Marble plating here, but the roof was slate tile and the windows leaded glass (several of which were broken out)
Details abound, the kind not seen in modern buildings.


Once again, the as-shot colour image didn't do what I wanted it to, so I turned down the colour. The wood (I can only assume they were oak) banisters were covered in torn and moldy velvet, the wrought iron scrollwork was rusted and pitted, but the marble was smooth.
The walls were a mix of murals, tapestries, oak paneling and marble.


Just a detail of the many marble columns dotting the land. Virtually all of the marble I touched is rough and pitted, betraying the lack of upkeep, and yet, underneath the rot and decay, the beauty is still there.
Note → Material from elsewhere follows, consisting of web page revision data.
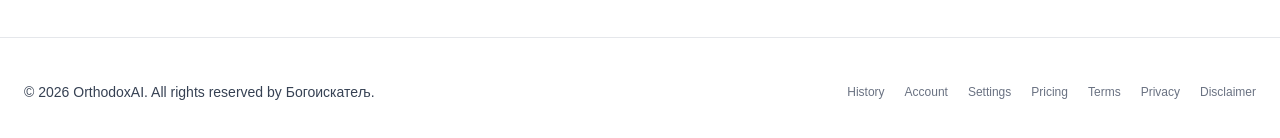
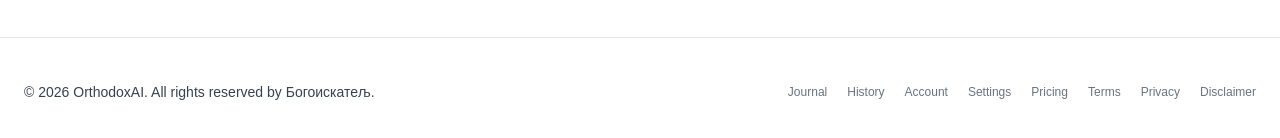
Before and after one commit to triplnj/orthodox-ai, a Next.js app: page / in a window 1280 px wide. Shown: the part 1953-2091 px from the top of the page. Built offline with nearby package versions, Linux system fonts and the light colour scheme; no server answers.

Commit message:
ui: place Journal alongside footer navigation links

```diff
--- a/src/components/layout/Footer.tsx
+++ b/src/components/layout/Footer.tsx
@@ -17,6 +17,7 @@ export function Footer() {
 
         <nav aria-label="Footer" className="flex flex-wrap items-center justify-center gap-x-5 gap-y-1 text-xs font-medium md:justify-end">
           {[
+            { href: "/journal", label: "Journal" },
             { href: "/history", label: "History" },
             { href: "/account", label: "Account" },
             { href: "/settings", label: "Settings" },
```
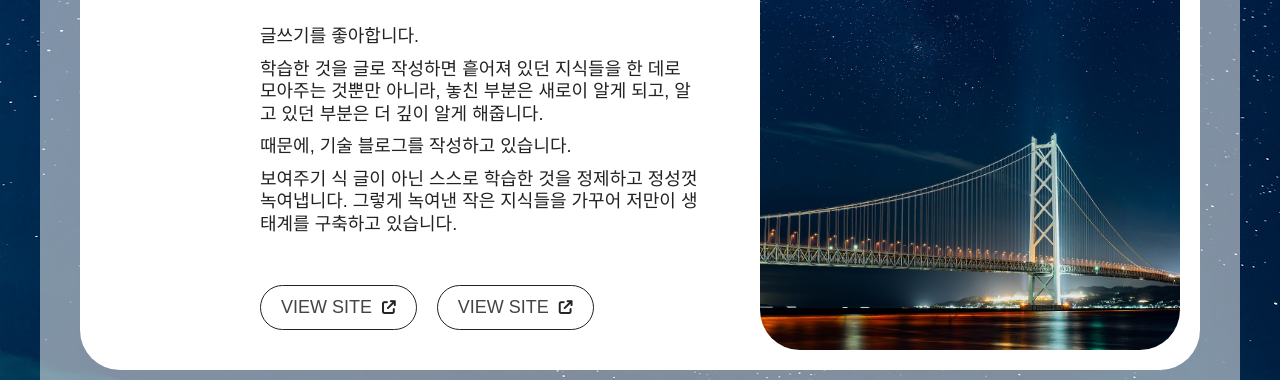
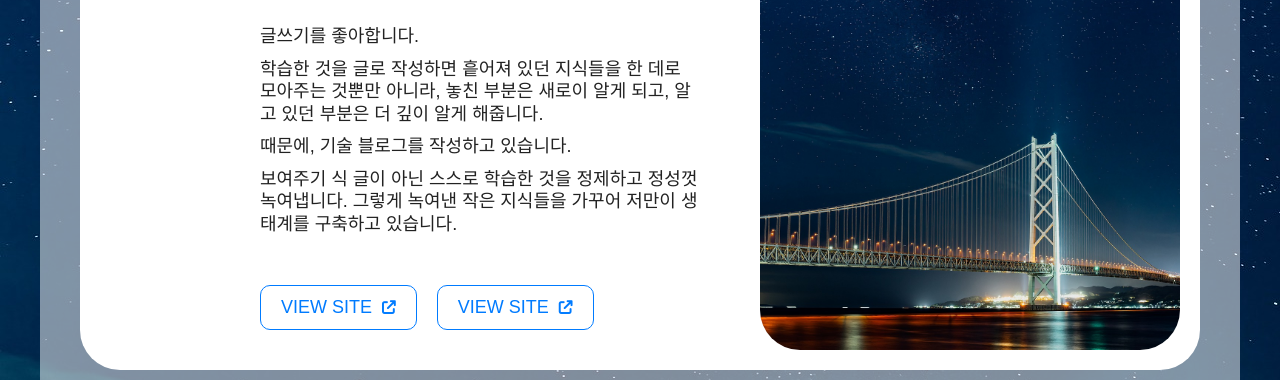
Before and after one commit to soonupy97/jipang_portpolio, a plain HTML site: page index.html in a window 1280 px wide. Shown: the part 223-603 px from the top of the page. Drawn offline with nearby package versions, Linux system fonts and the light colour scheme; a web font is replaced by a local one.

Commit message:
Update index.css

```diff
--- a/css/index.css
+++ b/css/index.css
@@ -90,21 +90,22 @@ main {
                         display: inline-block;
                         align-items: center;
                         font-size: 1.125em;
-                        border: 1px solid #222;
+                        border: 1px solid #007bff;
                         padding: 10px 20px;
-                        border-radius: 25px;
+                        border-radius: 10px;
                         font-weight: 400;
                         white-space: nowrap;
+                        color: #007bff;
 
                         i{
                             font-size: 0.875em;
                             margin-left: 5px;
-
+                            color: #007bff !important;
 
                         }
 
                         &:hover{
-                            background-color: #222;
+                            background-color: #007bff;
                             color: #fff;
 
                             & i{
```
This is part of the staircase that lead to the garden. It's overrun and in disrepair now, as is virtually everything there, but as you can see, the marble is holding up reasonably well.
Everything was made of marble. Everything. In some places it was marble plating over standard brick, but in other places it was solid marble.
I can only imagine the cost involved to truck that kind of stone to the top of a mountain back in 1912 (I saw a foundation stone with the date on it.)
This image was taken in colour, but didn't convey the feeling I was trying to capture, so I converted it to black and white.


I want to point out that this is not the mansion I found, this is just the stables, which should give you some idea of the imensity of the area.
The stables were not behind the mansion, but rather a good 1/4 mile away nearly hidden by overgrowth.
I am not often at a loss for words, but the sheer scope of the area (after some reasearch it turned out the original land encompassed nearly 1000 acres) coupled with the magnitude of the decay completely shocked me. All I could think about as I wandered the forgotten lands and buildings, was Percy Shelley's poem about Ramesses the Great.
The most famous line from that work is "Look on my works, ye Mighty, and despair!"


On a jaunt to the mountains this past weekend, I stumbled upon a semi-abandoned mansion on a mountaintop.
Although in poor condition, the underlying beauty still shone through. For example, this cherub was on one of the interior doors.
It's a little grainy as I had to crank up the ISO (to 1600) to be able to hand hold for the shot under natural light, but I feel it works.